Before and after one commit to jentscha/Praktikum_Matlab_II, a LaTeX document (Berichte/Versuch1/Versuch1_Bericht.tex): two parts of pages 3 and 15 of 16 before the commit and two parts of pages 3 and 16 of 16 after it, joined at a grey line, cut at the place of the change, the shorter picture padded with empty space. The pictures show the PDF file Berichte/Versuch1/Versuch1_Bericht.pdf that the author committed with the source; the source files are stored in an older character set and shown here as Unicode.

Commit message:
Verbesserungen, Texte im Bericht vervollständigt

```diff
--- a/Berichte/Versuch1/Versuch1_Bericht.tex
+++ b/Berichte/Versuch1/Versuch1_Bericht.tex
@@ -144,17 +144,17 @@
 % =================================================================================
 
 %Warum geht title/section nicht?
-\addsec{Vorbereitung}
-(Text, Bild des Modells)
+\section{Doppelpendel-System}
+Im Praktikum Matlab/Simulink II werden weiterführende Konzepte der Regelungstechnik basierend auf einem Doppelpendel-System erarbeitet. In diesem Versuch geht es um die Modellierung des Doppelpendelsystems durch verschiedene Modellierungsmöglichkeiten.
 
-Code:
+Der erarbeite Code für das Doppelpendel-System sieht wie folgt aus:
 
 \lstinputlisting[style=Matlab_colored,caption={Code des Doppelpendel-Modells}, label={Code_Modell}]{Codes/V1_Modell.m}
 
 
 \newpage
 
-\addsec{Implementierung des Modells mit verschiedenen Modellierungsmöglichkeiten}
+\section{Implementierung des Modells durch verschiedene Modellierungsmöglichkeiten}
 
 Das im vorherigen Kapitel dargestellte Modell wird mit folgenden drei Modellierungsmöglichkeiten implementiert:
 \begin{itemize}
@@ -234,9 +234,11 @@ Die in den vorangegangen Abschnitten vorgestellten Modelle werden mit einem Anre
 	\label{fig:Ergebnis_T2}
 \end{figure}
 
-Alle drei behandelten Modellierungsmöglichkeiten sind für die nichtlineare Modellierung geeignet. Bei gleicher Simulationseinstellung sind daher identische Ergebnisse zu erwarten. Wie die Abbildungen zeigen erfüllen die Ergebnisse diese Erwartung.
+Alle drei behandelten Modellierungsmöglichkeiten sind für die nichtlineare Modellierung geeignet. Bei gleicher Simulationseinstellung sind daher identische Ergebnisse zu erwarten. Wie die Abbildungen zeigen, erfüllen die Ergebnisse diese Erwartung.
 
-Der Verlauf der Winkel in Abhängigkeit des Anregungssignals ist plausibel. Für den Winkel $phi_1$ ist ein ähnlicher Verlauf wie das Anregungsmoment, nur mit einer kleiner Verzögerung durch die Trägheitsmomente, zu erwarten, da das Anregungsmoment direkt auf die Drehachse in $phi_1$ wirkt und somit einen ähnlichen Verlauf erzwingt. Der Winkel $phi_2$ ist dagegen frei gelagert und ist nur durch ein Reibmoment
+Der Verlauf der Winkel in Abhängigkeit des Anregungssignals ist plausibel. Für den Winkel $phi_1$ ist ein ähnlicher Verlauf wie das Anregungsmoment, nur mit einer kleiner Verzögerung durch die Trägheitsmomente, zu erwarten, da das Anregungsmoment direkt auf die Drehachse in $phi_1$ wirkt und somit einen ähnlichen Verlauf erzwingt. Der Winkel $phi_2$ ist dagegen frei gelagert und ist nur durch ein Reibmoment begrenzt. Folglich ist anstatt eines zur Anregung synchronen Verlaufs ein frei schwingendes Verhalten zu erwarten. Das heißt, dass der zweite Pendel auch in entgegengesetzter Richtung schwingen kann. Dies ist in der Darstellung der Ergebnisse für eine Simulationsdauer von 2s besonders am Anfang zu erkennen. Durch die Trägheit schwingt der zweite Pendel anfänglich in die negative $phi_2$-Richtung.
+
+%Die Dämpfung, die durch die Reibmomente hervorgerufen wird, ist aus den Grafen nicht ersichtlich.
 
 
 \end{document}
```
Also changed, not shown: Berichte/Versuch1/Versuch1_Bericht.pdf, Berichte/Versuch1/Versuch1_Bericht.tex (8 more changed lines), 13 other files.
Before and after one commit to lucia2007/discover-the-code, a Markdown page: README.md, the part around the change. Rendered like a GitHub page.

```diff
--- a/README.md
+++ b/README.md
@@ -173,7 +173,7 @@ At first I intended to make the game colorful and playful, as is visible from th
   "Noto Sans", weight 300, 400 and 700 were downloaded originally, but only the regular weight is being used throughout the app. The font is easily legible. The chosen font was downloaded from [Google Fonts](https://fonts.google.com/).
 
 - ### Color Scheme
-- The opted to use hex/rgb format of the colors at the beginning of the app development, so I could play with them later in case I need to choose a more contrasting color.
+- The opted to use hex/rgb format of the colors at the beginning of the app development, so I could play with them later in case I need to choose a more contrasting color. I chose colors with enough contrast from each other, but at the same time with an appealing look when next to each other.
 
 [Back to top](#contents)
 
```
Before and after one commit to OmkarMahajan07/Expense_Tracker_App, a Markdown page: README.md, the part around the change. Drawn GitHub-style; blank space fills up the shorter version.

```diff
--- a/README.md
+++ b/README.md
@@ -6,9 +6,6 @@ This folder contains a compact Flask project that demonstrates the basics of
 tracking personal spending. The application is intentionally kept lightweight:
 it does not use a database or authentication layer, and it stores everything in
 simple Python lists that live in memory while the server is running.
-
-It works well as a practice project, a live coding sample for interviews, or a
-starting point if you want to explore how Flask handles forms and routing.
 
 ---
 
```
▬▬▬▬▬▬
> [YOUR ASSIGNMENT] The full set of entries above should be given again exactly.

> [WRITTEN RESPONSE]
Before and after one commit to jentscha/Praktikum_Matlab_II, a LaTeX document (Berichte/Versuch1/Versuch1_Bericht.tex): two parts of pages 3 and 15 of 16 before the commit and two parts of pages 3 and 16 of 16 after it, joined at a grey line, cut at the place of the change, the shorter picture padded with empty space. The pictures show the PDF file Berichte/Versuch1/Versuch1_Bericht.pdf that the author committed with the source; the source files are stored in an older character set and shown here as Unicode.

Commit message:
Verbesserungen, Texte im Bericht vervollständigt

```diff
--- a/Berichte/Versuch1/Versuch1_Bericht.tex
+++ b/Berichte/Versuch1/Versuch1_Bericht.tex
@@ -144,17 +144,17 @@
 % =================================================================================
 
 %Warum geht title/section nicht?
-\addsec{Vorbereitung}
-(Text, Bild des Modells)
+\section{Doppelpendel-System}
+Im Praktikum Matlab/Simulink II werden weiterführende Konzepte der Regelungstechnik basierend auf einem Doppelpendel-System erarbeitet. In diesem Versuch geht es um die Modellierung des Doppelpendelsystems durch verschiedene Modellierungsmöglichkeiten.
 
-Code:
+Der erarbeite Code für das Doppelpendel-System sieht wie folgt aus:
 
 \lstinputlisting[style=Matlab_colored,caption={Code des Doppelpendel-Modells}, label={Code_Modell}]{Codes/V1_Modell.m}
 
 
 \newpage
 
-\addsec{Implementierung des Modells mit verschiedenen Modellierungsmöglichkeiten}
+\section{Implementierung des Modells durch verschiedene Modellierungsmöglichkeiten}
 
 Das im vorherigen Kapitel dargestellte Modell wird mit folgenden drei Modellierungsmöglichkeiten implementiert:
 \begin{itemize}
@@ -234,9 +234,11 @@ Die in den vorangegangen Abschnitten vorgestellten Modelle werden mit einem Anre
 	\label{fig:Ergebnis_T2}
 \end{figure}
 
-Alle drei behandelten Modellierungsmöglichkeiten sind für die nichtlineare Modellierung geeignet. Bei gleicher Simulationseinstellung sind daher identische Ergebnisse zu erwarten. Wie die Abbildungen zeigen erfüllen die Ergebnisse diese Erwartung.
+Alle drei behandelten Modellierungsmöglichkeiten sind für die nichtlineare Modellierung geeignet. Bei gleicher Simulationseinstellung sind daher identische Ergebnisse zu erwarten. Wie die Abbildungen zeigen, erfüllen die Ergebnisse diese Erwartung.
 
-Der Verlauf der Winkel in Abhängigkeit des Anregungssignals ist plausibel. Für den Winkel $phi_1$ ist ein ähnlicher Verlauf wie das Anregungsmoment, nur mit einer kleiner Verzögerung durch die Trägheitsmomente, zu erwarten, da das Anregungsmoment direkt auf die Drehachse in $phi_1$ wirkt und somit einen ähnlichen Verlauf erzwingt. Der Winkel $phi_2$ ist dagegen frei gelagert und ist nur durch ein Reibmoment
+Der Verlauf der Winkel in Abhängigkeit des Anregungssignals ist plausibel. Für den Winkel $phi_1$ ist ein ähnlicher Verlauf wie das Anregungsmoment, nur mit einer kleiner Verzögerung durch die Trägheitsmomente, zu erwarten, da das Anregungsmoment direkt auf die Drehachse in $phi_1$ wirkt und somit einen ähnlichen Verlauf erzwingt. Der Winkel $phi_2$ ist dagegen frei gelagert und ist nur durch ein Reibmoment begrenzt. Folglich ist anstatt eines zur Anregung synchronen Verlaufs ein frei schwingendes Verhalten zu erwarten. Das heißt, dass der zweite Pendel auch in entgegengesetzter Richtung schwingen kann. Dies ist in der Darstellung der Ergebnisse für eine Simulationsdauer von 2s besonders am Anfang zu erkennen. Durch die Trägheit schwingt der zweite Pendel anfänglich in die negative $phi_2$-Richtung.
+
+%Die Dämpfung, die durch die Reibmomente hervorgerufen wird, ist aus den Grafen nicht ersichtlich.
 
 
 \end{document}
```
Also changed, not shown: Berichte/Versuch1/Versuch1_Bericht.pdf, Berichte/Versuch1/Versuch1_Bericht.tex (8 more changed lines), 13 other files.
Before and after one commit to lucia2007/discover-the-code, a Markdown page: README.md, the part around the change. Rendered like a GitHub page.

```diff
--- a/README.md
+++ b/README.md
@@ -173,7 +173,7 @@ At first I intended to make the game colorful and playful, as is visible from th
   "Noto Sans", weight 300, 400 and 700 were downloaded originally, but only the regular weight is being used throughout the app. The font is easily legible. The chosen font was downloaded from [Google Fonts](https://fonts.google.com/).
 
 - ### Color Scheme
-- The opted to use hex/rgb format of the colors at the beginning of the app development, so I could play with them later in case I need to choose a more contrasting color.
+- The opted to use hex/rgb format of the colors at the beginning of the app development, so I could play with them later in case I need to choose a more contrasting color. I chose colors with enough contrast from each other, but at the same time with an appealing look when next to each other.
 
 [Back to top](#contents)
 
```
Before and after one commit to OmkarMahajan07/Expense_Tracker_App, a Markdown page: README.md, the part around the change. Drawn GitHub-style; blank space fills up the shorter version.

```diff
--- a/README.md
+++ b/README.md
@@ -6,9 +6,6 @@ This folder contains a compact Flask project that demonstrates the basics of
 tracking personal spending. The application is intentionally kept lightweight:
 it does not use a database or authentication layer, and it stores everything in
 simple Python lists that live in memory while the server is running.
-
-It works well as a practice project, a live coding sample for interviews, or a
-starting point if you want to explore how Flask handles forms and routing.
 
 ---
 
```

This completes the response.